Early Voting Gives Campaigns Less Time To Win Voters Over

Montana's election administrators are asking lawmakers to allow them to open and begin counting absentee ballots earlier because the number of mailed-in ballots continues to increase.

More Montanans are taking advantage of absentee voting, and the trend is forcing campaigns to adapt quickly or get left behind.

The rapid increase in absentee voting means campaigns have less time to convince most their constituents to vote for them.

In the 2014 primary, absentee votes made up 68.9 percent of all votes cast. In the 2006 general election, only 29.5 percent of people voted absentee.

Traditionally, campaigns pushed to get out the vote in just before Election Day, but that’s too late today. Early voting also means candidates and campaigns have to advertise and send out mailers sooner.

Any registered Montana voter can vote absentee, which could account for its popularity. Some states require voters to present a reason like a health issue to receive an absentee ballot.

Early voting does help candidates better target their last-minute electioneering, said Craig Wilson, a political science professor at Montana State University – Billings.

Wilson said campaigns can check to see who has requested an absentee ballot and who has returned it. Checking those lists daily can help them focus on those voters who have yet to cast ballots.

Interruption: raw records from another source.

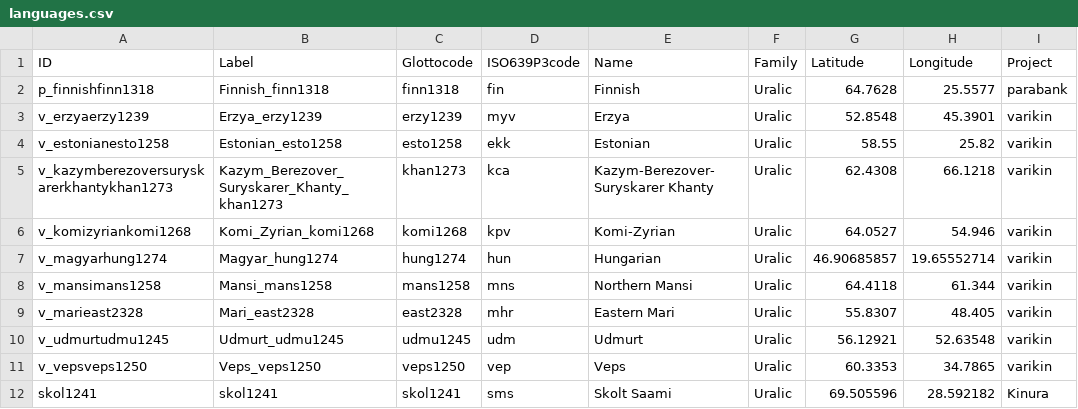
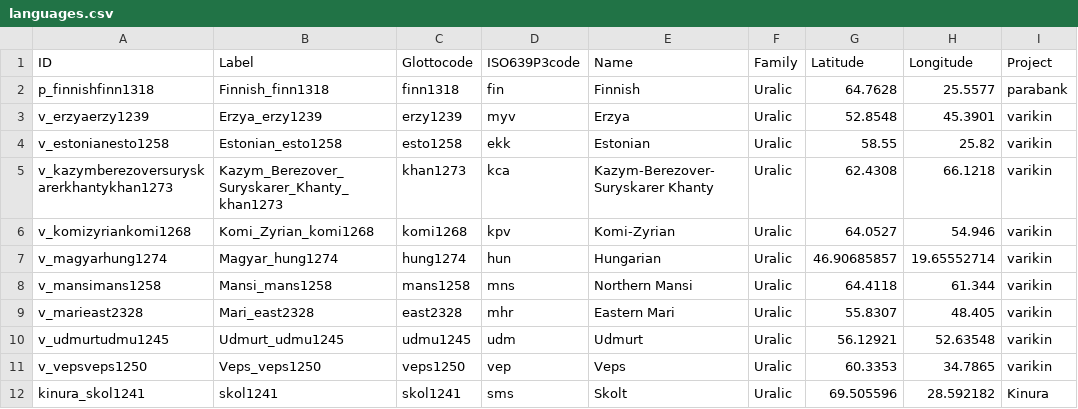
Before and after one commit to kinbank/kinura, a CSV file: kinbank/etc/languages.csv, drawn as a sheet; only a part is shown; the diff names each change by its address in the sheet, - before the commit and + after, or states it on an @@ line.

Commit message:
Update languages.csv

```diff
--- a/kinbank/etc/languages.csv
+++ b/kinbank/etc/languages.csv
-A12 (ID): skol1241
+A12 (ID): kinura_skol1241
-E12 (Name): Skolt Saami
+E12 (Name): Skolt
```
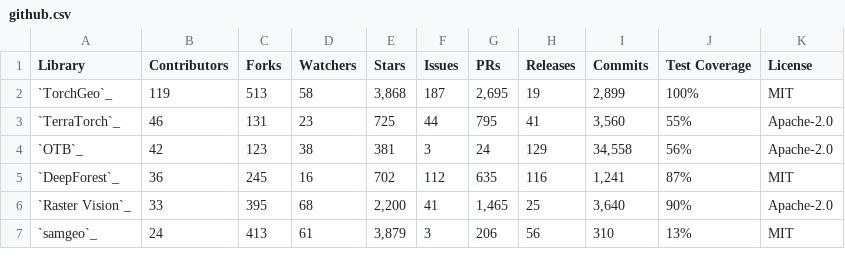
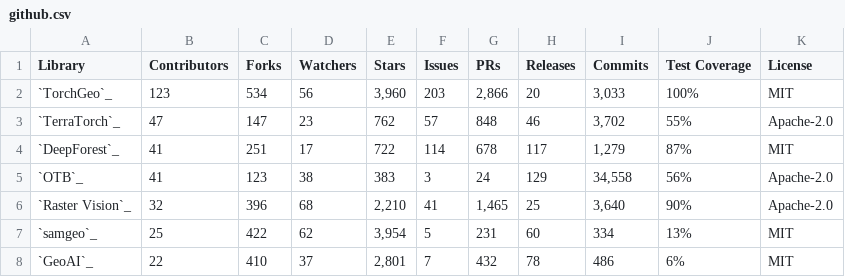
Before and after one commit to microsoft/torchgeo, a CSV file: docs/user/metrics/github.csv, drawn as a sheet; only a part is shown; the diff covers the shown part only.

```diff
--- a/docs/user/metrics/github.csv
+++ b/docs/user/metrics/github.csv
@@ -1,7 +1,8 @@
 Library,Contributors,Forks,Watchers,Stars,Issues,PRs,Releases,Commits,Test Coverage,License
-`TorchGeo`_,119,513,58,"3,868",187,"2,695",19,"2,899",100%,MIT
-`TerraTorch`_,46,131,23,725,44,795,41,"3,560",55%,Apache-2.0
-`OTB`_,42,123,38,381,3,24,129,"34,558",56%,Apache-2.0
-`DeepForest`_,36,245,16,702,112,635,116,"1,241",87%,MIT
-`Raster Vision`_,33,395,68,"2,200",41,"1,465",25,"3,640",90%,Apache-2.0
-`samgeo`_,24,413,61,"3,879",3,206,56,310,13%,MIT
+`TorchGeo`_,123,534,56,"3,960",203,"2,866",20,"3,033",100%,MIT
+`TerraTorch`_,47,147,23,762,57,848,46,"3,702",55%,Apache-2.0
+`DeepForest`_,41,251,17,722,114,678,117,"1,279",87%,MIT
+`OTB`_,41,123,38,383,3,24,129,"34,558",56%,Apache-2.0
+`Raster Vision`_,32,396,68,"2,210",41,"1,465",25,"3,640",90%,Apache-2.0
+`samgeo`_,25,422,62,"3,954",5,231,60,334,13%,MIT
+`GeoAI`_,22,410,37,"2,801",7,432,78,486,6%,MIT
```
Also changed, not shown: 1 removed row and 39 edited cells elsewhere in this file.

“Once you get your absentee ballot, basically (candidates) stop sending material or making an attempt to come to your door,” Wilson said.

Absentee ballots were sent out on October 6.

Because absentee voting has grown exponentially in Montana, Wilson said he suspects most candidates haven’t been able to adequately adjust to the new reality.

“The reality is you need to be running full bore and have everything running on television up before October 6,” he said.

Yellowstone County, where Wilson lives, has the most absentee voters. More than 50 percent of its voters had returned ballots as of Oct. 24.

Although mail-in ballots are credited with increasing voter turnout, Wilson said undecided voters may want to wait to get latest information. Late debates and late-breaking revelations about the candidates could make voters change their minds.

“Voters have gone to the elections office and wanted their mail in ballot back because they wanted to change their vote,” he said. “It’s too late for about half of the electorate.”

Once absentee ballots go out, campaigns spend less time promoting themselves and more time trying to get voters to return their ballots, said Bowen Greenwood, executive director of the Montana Republican Party.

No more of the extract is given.